Another underestimated factor is refining your own and/or your team’s view on how to monitor the business environment. In today’s information society, too little information is hardly ever a problem. To keep information stress at bay, I use and recommend others to use a number of principles. I’ll share a few of these here. First – make sure that your sources are in sync with your business environment map (you have one, don’t you?). Second – manage your source list actively. Has a source lost its relevance? Drop it. Something else seems interesting? Try it out. Third – separate the monitoring and the analysis in time. I monitor my own news sources on a daily basis. Even without my first cup of coffee, I can make one simple decision – this is useful information, this is not – on a large number of news items at a decent speed. Analysing: making connections, projecting trends into the future, thinking about implications etc.? Not so easy. Feeling the pressure of doing razor-sharp analysis on a daily basis would make the monitoring process slow, tiresome and outright scary. Instead, block time for this in your calendar on a weekly or biweekly basis, and go back to the news items that you have deemed relevant.

The third factor that is often overlooked is continuous development of the CI function – and yourself. People often ask “how long does it take to build a CI function”. Some authors suggest time horizons such as 2, 3 or 5 years. My view on this: implementation is never finished. You don’t ask the same question about an organisation as a whole: “when is adapting the organisation to the business environment finished?” (At least, you don’t survive for long saying that). This is by no means an excuse for a slow implementation process, though. In line with my thoughts on marketing above, you have to start adding value to the organisation very, very quickly. In addition to continuously developing the CI function, you need to make sure that your own and the CI team’s competence develops accordingly. What do you need to take your competence to the next level? Often, this includes strengthening not only core competencies (everything CI), but also adjacent competencies such as presentation skills, facilitation, coaching etc.

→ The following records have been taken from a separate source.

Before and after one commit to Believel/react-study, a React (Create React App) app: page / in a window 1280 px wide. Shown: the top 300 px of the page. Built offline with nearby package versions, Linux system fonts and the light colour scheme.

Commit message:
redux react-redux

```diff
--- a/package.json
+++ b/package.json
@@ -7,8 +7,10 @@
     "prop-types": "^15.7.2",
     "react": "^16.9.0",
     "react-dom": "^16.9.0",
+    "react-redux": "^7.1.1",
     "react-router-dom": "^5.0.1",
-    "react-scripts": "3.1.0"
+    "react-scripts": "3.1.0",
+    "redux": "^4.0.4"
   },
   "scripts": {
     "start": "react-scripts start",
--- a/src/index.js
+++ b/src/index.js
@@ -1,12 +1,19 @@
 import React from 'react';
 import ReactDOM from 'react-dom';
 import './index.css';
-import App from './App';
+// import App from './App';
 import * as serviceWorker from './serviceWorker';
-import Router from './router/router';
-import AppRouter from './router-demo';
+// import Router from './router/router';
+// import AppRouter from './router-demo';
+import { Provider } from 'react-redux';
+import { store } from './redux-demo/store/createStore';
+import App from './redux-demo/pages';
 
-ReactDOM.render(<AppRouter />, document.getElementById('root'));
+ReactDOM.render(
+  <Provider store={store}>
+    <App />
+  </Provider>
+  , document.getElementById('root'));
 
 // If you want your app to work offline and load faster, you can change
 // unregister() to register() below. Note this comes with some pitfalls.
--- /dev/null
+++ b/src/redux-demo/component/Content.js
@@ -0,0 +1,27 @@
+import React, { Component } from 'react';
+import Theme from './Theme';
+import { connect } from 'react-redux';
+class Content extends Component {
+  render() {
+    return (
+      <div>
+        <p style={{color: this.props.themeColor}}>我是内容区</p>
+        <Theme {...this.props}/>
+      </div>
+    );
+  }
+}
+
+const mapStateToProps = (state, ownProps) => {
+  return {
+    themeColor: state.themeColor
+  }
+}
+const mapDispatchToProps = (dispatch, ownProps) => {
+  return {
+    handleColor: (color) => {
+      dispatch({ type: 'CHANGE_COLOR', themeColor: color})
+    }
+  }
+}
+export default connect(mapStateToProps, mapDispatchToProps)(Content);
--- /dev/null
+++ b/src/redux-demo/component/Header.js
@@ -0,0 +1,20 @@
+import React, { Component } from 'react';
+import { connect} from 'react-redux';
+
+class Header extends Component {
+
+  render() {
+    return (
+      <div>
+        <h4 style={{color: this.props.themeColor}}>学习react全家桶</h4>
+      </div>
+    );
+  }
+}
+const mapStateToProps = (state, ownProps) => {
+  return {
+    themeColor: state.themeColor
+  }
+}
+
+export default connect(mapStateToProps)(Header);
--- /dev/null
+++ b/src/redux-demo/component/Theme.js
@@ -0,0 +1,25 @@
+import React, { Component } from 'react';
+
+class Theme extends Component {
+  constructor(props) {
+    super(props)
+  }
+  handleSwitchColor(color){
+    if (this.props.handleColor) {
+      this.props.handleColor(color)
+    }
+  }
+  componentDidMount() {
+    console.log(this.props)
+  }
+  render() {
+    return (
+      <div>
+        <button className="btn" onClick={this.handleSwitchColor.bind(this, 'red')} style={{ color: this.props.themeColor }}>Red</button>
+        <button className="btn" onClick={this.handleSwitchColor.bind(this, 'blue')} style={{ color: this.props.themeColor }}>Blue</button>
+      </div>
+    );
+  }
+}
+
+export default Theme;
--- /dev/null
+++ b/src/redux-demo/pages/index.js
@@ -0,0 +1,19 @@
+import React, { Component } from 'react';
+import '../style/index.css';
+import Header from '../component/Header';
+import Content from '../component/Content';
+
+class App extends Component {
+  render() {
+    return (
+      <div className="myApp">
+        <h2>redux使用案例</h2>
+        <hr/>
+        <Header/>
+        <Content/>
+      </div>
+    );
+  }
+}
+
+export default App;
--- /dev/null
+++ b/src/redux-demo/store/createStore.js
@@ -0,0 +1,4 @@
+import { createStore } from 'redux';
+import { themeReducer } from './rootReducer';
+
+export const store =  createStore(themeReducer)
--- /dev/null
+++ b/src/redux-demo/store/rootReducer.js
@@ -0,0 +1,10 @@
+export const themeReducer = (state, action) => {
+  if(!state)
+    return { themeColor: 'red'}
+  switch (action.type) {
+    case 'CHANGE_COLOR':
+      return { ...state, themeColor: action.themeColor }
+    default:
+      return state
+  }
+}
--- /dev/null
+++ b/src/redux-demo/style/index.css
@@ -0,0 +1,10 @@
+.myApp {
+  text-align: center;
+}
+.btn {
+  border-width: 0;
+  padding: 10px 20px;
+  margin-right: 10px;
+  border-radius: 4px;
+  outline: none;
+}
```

The fourth factor that I find useful is having a consultative mindset, and ensuring that everyone on the CI team does too. If you start viewing your role as a consultant, you see the need to increase demand for the CI perspective and the services you provide. You also start viewing your clients as clients, and the meetings you have with them as a chance for you to understand their needs (stated as well as unstated) and how CI can meet these needs. It also helps enforcing the previously mentioned issues regarding marketing and continuous development.

If you focus on these four issues when it comes to your own CI work, you are well on your way to creating an efficient CI function. The best of luck!"

About Henrik Sköld

Henrik Sköld is based in Stockholm, Sweden, and has worked with Competitive Intelligence (CI) since the mid 1990’s. Currently, he manages the CI function at the Swedish Post and Telecom Authority. Previous experiences include e.g. consulting assignments for a broad range of private companies and public sector organizations in Sweden and internationally. In early spring 2013 he will publish his first book, a handbook elaborating the ten-step model for creating an effective CI function. More info about Henrik can be found at http://henrikskold.com.

Written by Jerome Maisch

Marketing Manager @digimindci. Passionate about big data & social marketing. Photography, music and hiking lover